The Illinois Senate left the State Capitol later today without voting on measures to legalize gay marriage and outlaw assault weapons, leaving the fate of those controversial issues in doubt.
A committee advanced the same-sex marriage bill late this afternoon, but the sponsor acknowledged she did not have enough votes to win approval on the Senate floor.
Sen. Heather Steans, D-Chicago, dismissed a question on whether she ever had a solid 30 votes lined up to pass the legislation. "Oh, no, no, no," Steans said. "We really did have the votes. We were just missing members today."
Such are the political dynamics of a lame-duck session in Springfield: some lawmakers who are in their final days of service don't show up to work, making it difficult to pass tough legislation.
The Senate’s failure to take a final vote also came after a furious lobbying pushback by the Catholic Conference of Illinois and Cardinal Francis George.

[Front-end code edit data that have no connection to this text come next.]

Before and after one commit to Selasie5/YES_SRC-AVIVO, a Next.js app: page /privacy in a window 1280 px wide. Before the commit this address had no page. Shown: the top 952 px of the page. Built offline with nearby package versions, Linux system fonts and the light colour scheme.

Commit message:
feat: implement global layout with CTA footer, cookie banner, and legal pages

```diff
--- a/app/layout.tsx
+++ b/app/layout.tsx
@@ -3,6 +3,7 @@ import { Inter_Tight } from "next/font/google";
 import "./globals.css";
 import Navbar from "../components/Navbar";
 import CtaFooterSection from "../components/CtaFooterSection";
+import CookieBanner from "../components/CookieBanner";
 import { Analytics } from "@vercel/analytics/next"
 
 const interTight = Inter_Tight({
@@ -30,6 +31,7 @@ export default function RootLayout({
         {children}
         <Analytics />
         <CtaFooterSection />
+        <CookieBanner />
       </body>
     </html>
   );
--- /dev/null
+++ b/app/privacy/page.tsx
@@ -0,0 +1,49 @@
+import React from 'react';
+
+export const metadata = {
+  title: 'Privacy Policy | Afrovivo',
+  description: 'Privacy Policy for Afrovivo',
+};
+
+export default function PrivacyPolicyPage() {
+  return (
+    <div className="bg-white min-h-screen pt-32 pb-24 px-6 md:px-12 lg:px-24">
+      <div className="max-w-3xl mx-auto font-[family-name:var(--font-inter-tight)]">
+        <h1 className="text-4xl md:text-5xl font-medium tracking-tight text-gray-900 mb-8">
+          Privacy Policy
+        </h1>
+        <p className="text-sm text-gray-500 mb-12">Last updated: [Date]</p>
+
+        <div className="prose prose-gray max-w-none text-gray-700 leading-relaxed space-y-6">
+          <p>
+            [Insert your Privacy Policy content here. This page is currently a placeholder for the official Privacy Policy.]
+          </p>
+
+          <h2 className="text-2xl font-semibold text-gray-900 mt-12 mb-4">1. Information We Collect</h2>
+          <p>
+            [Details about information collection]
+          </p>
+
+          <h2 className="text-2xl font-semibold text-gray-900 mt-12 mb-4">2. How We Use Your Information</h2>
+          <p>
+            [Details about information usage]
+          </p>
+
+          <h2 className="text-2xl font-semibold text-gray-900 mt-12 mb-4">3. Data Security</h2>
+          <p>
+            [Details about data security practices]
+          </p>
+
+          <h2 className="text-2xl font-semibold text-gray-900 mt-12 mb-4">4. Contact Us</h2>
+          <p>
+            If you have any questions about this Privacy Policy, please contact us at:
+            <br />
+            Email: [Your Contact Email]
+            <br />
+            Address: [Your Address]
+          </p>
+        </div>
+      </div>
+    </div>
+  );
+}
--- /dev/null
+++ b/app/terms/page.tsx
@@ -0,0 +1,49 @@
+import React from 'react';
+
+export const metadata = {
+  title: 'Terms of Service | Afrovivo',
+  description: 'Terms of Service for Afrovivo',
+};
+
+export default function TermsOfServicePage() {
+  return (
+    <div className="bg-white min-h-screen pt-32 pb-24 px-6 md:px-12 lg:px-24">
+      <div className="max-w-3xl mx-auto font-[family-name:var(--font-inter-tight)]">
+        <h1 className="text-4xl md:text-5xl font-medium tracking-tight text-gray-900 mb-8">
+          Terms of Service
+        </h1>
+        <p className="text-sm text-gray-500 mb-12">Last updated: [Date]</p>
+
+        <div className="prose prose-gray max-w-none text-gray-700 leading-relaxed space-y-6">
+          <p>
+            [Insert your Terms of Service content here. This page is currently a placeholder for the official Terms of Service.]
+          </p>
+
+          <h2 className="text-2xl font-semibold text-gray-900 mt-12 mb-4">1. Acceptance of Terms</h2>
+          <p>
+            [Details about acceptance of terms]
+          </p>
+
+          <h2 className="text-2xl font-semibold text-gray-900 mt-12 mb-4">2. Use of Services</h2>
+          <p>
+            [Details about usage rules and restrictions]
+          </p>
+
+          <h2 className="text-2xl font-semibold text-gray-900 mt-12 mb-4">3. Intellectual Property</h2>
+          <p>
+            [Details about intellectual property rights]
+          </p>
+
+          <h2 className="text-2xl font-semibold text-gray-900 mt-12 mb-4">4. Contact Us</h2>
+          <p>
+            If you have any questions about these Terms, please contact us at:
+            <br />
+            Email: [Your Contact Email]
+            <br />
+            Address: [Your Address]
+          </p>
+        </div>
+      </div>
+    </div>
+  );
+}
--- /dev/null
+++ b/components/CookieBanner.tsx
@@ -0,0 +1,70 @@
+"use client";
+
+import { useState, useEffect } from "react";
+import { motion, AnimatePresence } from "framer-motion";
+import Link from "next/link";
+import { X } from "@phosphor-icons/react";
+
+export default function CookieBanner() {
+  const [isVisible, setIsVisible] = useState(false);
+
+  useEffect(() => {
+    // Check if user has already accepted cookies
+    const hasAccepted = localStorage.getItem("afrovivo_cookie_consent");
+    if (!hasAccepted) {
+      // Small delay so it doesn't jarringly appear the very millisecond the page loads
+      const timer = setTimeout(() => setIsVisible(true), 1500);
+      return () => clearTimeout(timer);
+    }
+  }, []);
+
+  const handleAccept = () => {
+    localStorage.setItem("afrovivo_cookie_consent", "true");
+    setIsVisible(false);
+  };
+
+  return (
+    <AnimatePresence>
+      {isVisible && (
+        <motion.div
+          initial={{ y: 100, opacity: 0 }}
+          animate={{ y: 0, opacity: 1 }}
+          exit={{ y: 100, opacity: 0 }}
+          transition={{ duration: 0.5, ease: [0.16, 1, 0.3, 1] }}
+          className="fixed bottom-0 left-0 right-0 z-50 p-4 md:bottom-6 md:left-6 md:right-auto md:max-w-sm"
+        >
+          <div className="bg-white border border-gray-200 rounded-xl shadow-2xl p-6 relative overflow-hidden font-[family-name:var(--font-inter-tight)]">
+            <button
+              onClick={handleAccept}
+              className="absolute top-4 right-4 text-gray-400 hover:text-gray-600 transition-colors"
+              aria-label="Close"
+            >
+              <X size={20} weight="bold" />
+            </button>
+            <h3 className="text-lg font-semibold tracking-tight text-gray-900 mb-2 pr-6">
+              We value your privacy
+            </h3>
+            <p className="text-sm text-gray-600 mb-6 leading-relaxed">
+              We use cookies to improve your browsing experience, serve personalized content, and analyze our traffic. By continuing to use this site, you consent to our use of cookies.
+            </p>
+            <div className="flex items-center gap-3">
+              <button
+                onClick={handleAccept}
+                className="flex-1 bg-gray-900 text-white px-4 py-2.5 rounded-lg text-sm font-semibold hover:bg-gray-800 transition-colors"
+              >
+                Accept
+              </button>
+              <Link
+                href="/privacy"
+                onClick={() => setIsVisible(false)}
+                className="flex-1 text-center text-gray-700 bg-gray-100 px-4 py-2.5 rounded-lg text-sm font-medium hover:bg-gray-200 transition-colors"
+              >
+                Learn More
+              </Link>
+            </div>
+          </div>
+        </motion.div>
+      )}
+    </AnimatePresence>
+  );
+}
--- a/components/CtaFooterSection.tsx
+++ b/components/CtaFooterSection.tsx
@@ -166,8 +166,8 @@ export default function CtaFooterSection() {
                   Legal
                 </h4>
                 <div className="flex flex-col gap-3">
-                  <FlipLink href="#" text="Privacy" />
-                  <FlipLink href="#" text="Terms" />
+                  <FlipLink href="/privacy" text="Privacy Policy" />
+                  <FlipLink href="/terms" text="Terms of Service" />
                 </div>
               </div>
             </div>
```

The Senate Executive Committee advanced the measure on an 8-5 vote following a lengthy debate that featured testimony from both sides of the issue.
"It's not often that we really have a chance in this chamber to be taking a look at something providing a basic civil right and advancing fairness," said sponsoring Sen. Steans. "Same-sex couples want to marry for the same reasons we all do--for commitment, family, mutual responsibility.
Steans said gay couples have suffered from the 2nd-class status. Underscoring Steans' point was emotional testimony from Mercedes Santos and Theresa Volpe, a lesbian couple from Rogers Park who got a civil union in Illinois.
"Right now, we are in a civil union, but it is not enough," testified Theresa Volpe.
Springfield Catholic Bishop Thomas John Paprocki testified against the proposal, saying, "It would radically redefine what marriage is for everybody." He maintained the "natural family" is undermined by the legislation.
"Neither two men nor two women can possibly form a marriage," Paprocki said. "Our law would be wrong if it said that they could.
"The basic structure of marriage as the exclusive and lasting relationship of a man and a woman, committed to a life with the potential of having children, is given to us in human nature, and thus by nature's God," Paprocki said.
At the same time, an effort to ban semi-automatic assault weapons and large-capacity ammunition magazines --- backed by Chicago Mayor Rahm Emanuel --- also lacked the votes needed for passage. Opponents argued the measure was too broad and unworkable.
With no action on those two controversial issues, senators were preparing to return home. A final day of the Senate’s lame-duck session remains an option for Tuesday, the day before the next General Assembly is inaugurated. But that could depend on whether the House takes any action. House members are scheduled to be in Springfield from Sunday through Tuesday.